In 1983 I made my first trip to Augusta National. I was to meet
Hord Hardin, the club chairman, to get his approval to become the
first person to map the course.
I sat on an L-shaped couch with Dave Spencer and Bob Kletcke, the
co-head pros, and Jim Armstrong, the general manager, while Mr.
Hardin sat at his desk scrutinizing one of my books from another
course. It was dead silent until Mr. Hardin suddenly lifted his
head and asked, "What does J.I.C.Y.R.F.U. stand for?"
Dave and Bob looked at each other nervously. Finally, Dave said,
"Well, Mr. Hardin, it means 'Just in case you really f--- up.'"
After a pause Mr. Hardin smiled and said wryly, "Oh, we are
definitely going to leave that out of our book, aren't we?"
April 11, 2004
My favorite part of the job is mapping 12, the Golden Bell,
because it's the greatest hole on earth. You could write a book
about 12's challenges, but the biggest ones are the green--the
shallowest on Tour--and the swirling winds that funnel through
the pines in sudden and mysterious ways.
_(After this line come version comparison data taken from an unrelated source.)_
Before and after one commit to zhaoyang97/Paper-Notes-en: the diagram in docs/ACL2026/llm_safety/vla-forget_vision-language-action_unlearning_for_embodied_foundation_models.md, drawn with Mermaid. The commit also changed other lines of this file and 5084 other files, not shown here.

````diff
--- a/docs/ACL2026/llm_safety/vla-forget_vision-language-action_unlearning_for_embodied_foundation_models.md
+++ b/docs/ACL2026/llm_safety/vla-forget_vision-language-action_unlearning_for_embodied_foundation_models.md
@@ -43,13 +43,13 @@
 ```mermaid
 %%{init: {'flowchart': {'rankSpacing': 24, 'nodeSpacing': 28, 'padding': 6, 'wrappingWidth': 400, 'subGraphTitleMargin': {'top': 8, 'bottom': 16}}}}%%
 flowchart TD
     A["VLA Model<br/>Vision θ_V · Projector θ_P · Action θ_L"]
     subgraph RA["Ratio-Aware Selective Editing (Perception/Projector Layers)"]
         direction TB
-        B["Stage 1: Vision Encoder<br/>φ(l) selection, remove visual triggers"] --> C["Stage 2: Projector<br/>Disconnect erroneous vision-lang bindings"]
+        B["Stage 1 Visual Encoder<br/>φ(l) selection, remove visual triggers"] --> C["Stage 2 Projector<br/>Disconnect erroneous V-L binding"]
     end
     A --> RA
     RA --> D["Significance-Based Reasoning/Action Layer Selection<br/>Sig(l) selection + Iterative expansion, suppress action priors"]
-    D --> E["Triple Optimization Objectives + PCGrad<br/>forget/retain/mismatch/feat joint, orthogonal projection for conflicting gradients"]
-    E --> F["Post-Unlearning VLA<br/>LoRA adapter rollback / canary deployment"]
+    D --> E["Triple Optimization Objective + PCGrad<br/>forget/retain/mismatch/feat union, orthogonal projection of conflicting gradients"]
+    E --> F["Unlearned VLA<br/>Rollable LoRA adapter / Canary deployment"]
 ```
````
A pro might swing a
seven-iron because he feels a two-club wind in his face, but a
midswing wind shift could cause his ball to sail 40 yards long.
*For 28 years--the last eight with his dog, Squeaky--Gorjus
George has crisscrossed the U.S. drawing the yardage books used
by the pros at Tour events.